It makes all the difference in a writer's work how ideas are presented. Words can softly lead to engagement and understanding or draw the reader into defensiveness and rejection. The same ideas can be greeted with very different results; it all depends on how. I watch philosophy students repeatedly respond as much to delivery as to the message of what they read. Is the author condescending to those who may disagree? Mocking? Dismissive of any other approach to environmental ethics, human rights, economic priorities? John Stuart Mill, Simone de Beauvoir, and Friedrich Nietzsche make many of the same claims, but their similarities often remain buried under their choice of words and tone of voice. How often do psychologists miss what they share in common due to rigidity of presentation? And we have a deadly display of politicians relying on sound bites laced with an undercurrent of antagonism to address vital issues facing our country today.
In verbal exchanges, our way of cementing relationship, it makes all the difference how ideas and feelings are communicated. Socrates in ancient Greece and Confucius in more ancient China both insisted on the importance of the skill of making your words say what you mean. For these two strolling philosophers, careless words create untold damage. "Think before you speak" is neither an obvious nor commonly- practiced command, they chide, then and now. Words come fast and too easily; slow down and ensure that your language and your mind and heart are connected. What do Confucius and Socrates recommend until this connection between mouth and mind is a good one? SILENCE!

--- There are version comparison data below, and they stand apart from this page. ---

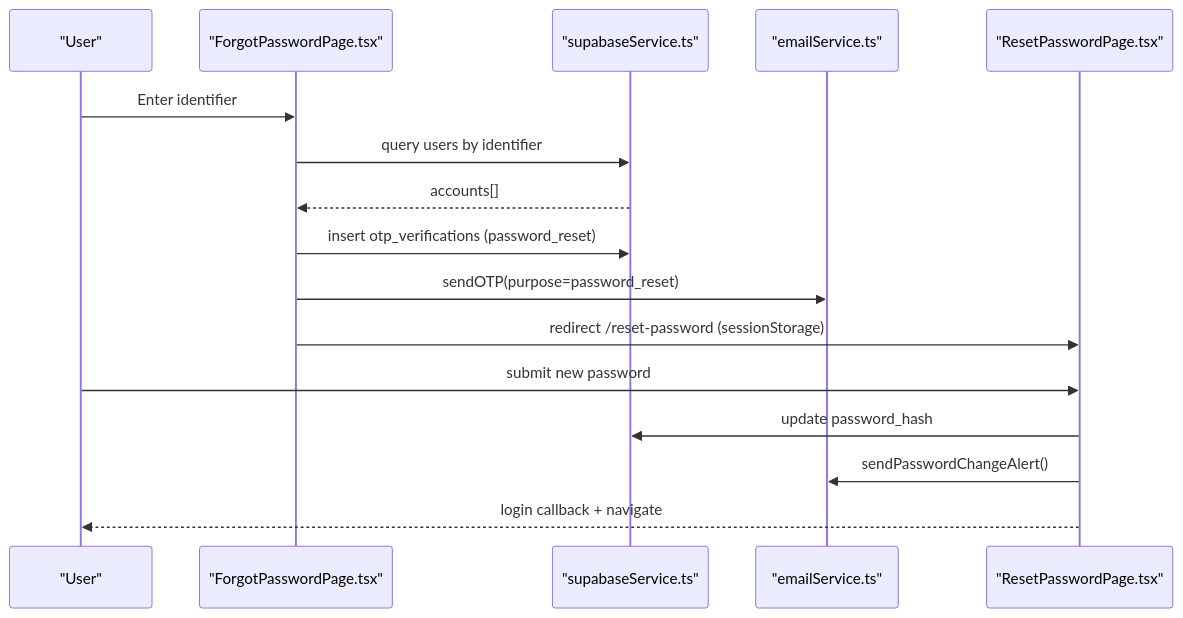
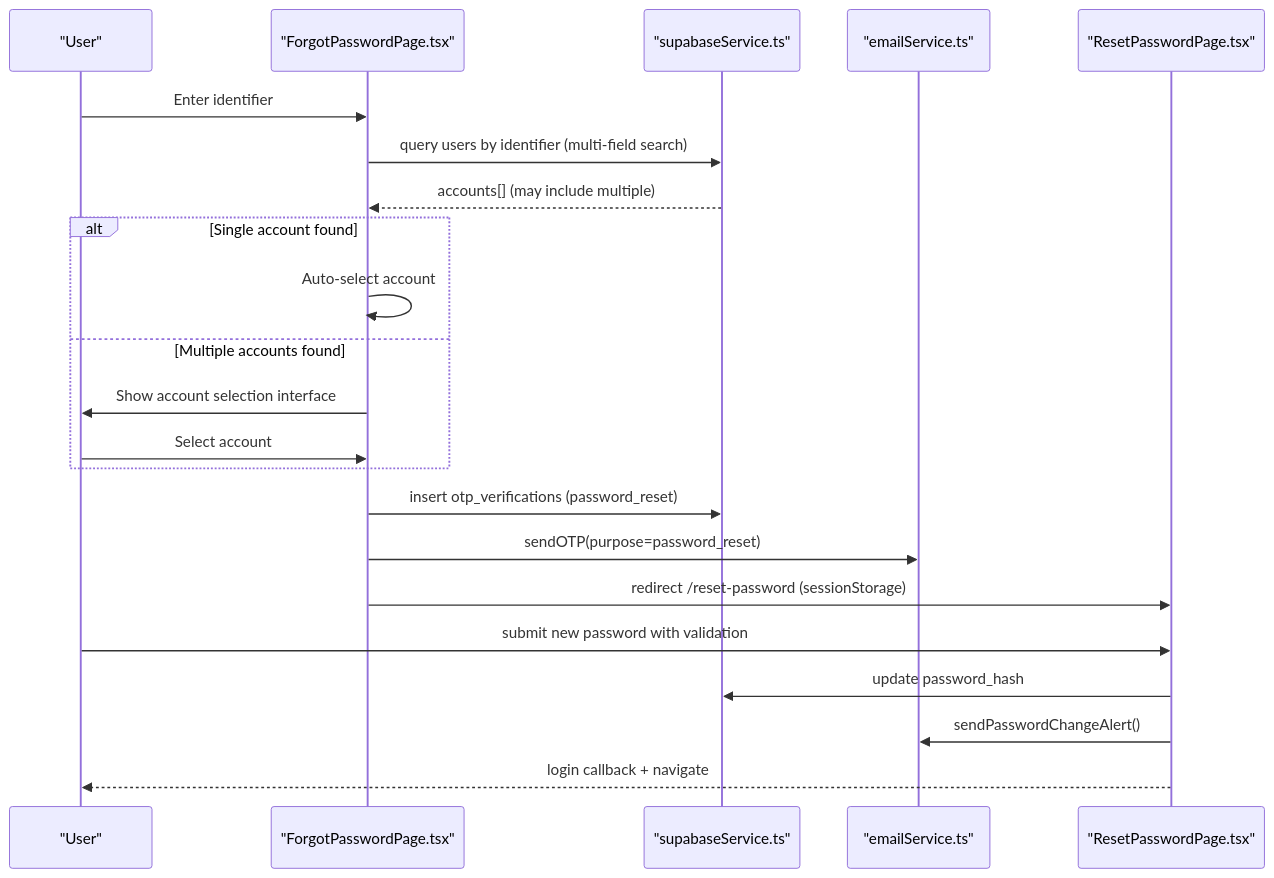
One commit to zpria/ACCOUND-ZPRIA changed the seventh of 14 diagrams in .qoder/repowiki/en/content/Authentication System/Authentication System.md. Above: the diagram before and after it, drawn with Mermaid. The commit also changed other lines of this file and 12 other files, not shown here.

````diff
--- a/.qoder/repowiki/en/content/Authentication System/Authentication System.md
+++ b/.qoder/repowiki/en/content/Authentication System/Authentication System.md
@@ -283,18 +307,24 @@
 ```mermaid
 sequenceDiagram
 participant User as "User"
 participant Fgp as "ForgotPasswordPage.tsx"
 participant Supabase as "supabaseService.ts"
 participant Email as "emailService.ts"
 participant Rst as "ResetPasswordPage.tsx"
 User->>Fgp : Enter identifier
-Fgp->>Supabase : query users by identifier
-Supabase-->>Fgp : accounts[]
+Fgp->>Supabase : query users by identifier (multi-field search)
+Supabase-->>Fgp : accounts[] (may include multiple)
+alt Single account found
+Fgp->>Fgp : Auto-select account
+else Multiple accounts found
+Fgp->>User : Show account selection interface
+User->>Fgp : Select account
+end
 Fgp->>Supabase : insert otp_verifications (password_reset)
 Fgp->>Email : sendOTP(purpose=password_reset)
 Fgp->>Rst : redirect /reset-password (sessionStorage)
-User->>Rst : submit new password
+User->>Rst : submit new password with validation
 Rst->>Supabase : update password_hash
 Rst->>Email : sendPasswordChangeAlert()
 Rst-->>User : login callback + navigate
 ```
````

Do you say what you mean? Or is it...do you mean what you say?! How often do you, do I, think or exclaim "I can't believe I said that?" How can we train ourselves to use language with better intent and clarity? Here is an exercise that philosophers of all ages find illuminating. At the end of a class, or meeting, or party, or day, reflect on what you said. Learn to listen to yourself. Paying close attention to your voice and/or writing may be the best teacher. Child philosophers find this examination hilarious and worthy of much head-scratching. Older philosophers often find it amazing and alarming at first; they feel that a vow of temporary silence is in order!
Also, I like to read crisp and pure writing as a good reminder. Orhan Pamuk's "My Father's Suitcase" or Edith Wharton's "Ethan Frome," for example. And I'm swept away by the beauty of language with a dose of Pablo Neruda's poetry: try his "Ode to the Dictionary" and "Verb." And Mary Oliver never lets me down with her simple, graceful language: spend some time with her "Wild Geese" and "Acid."
What did you say? Did you mean it?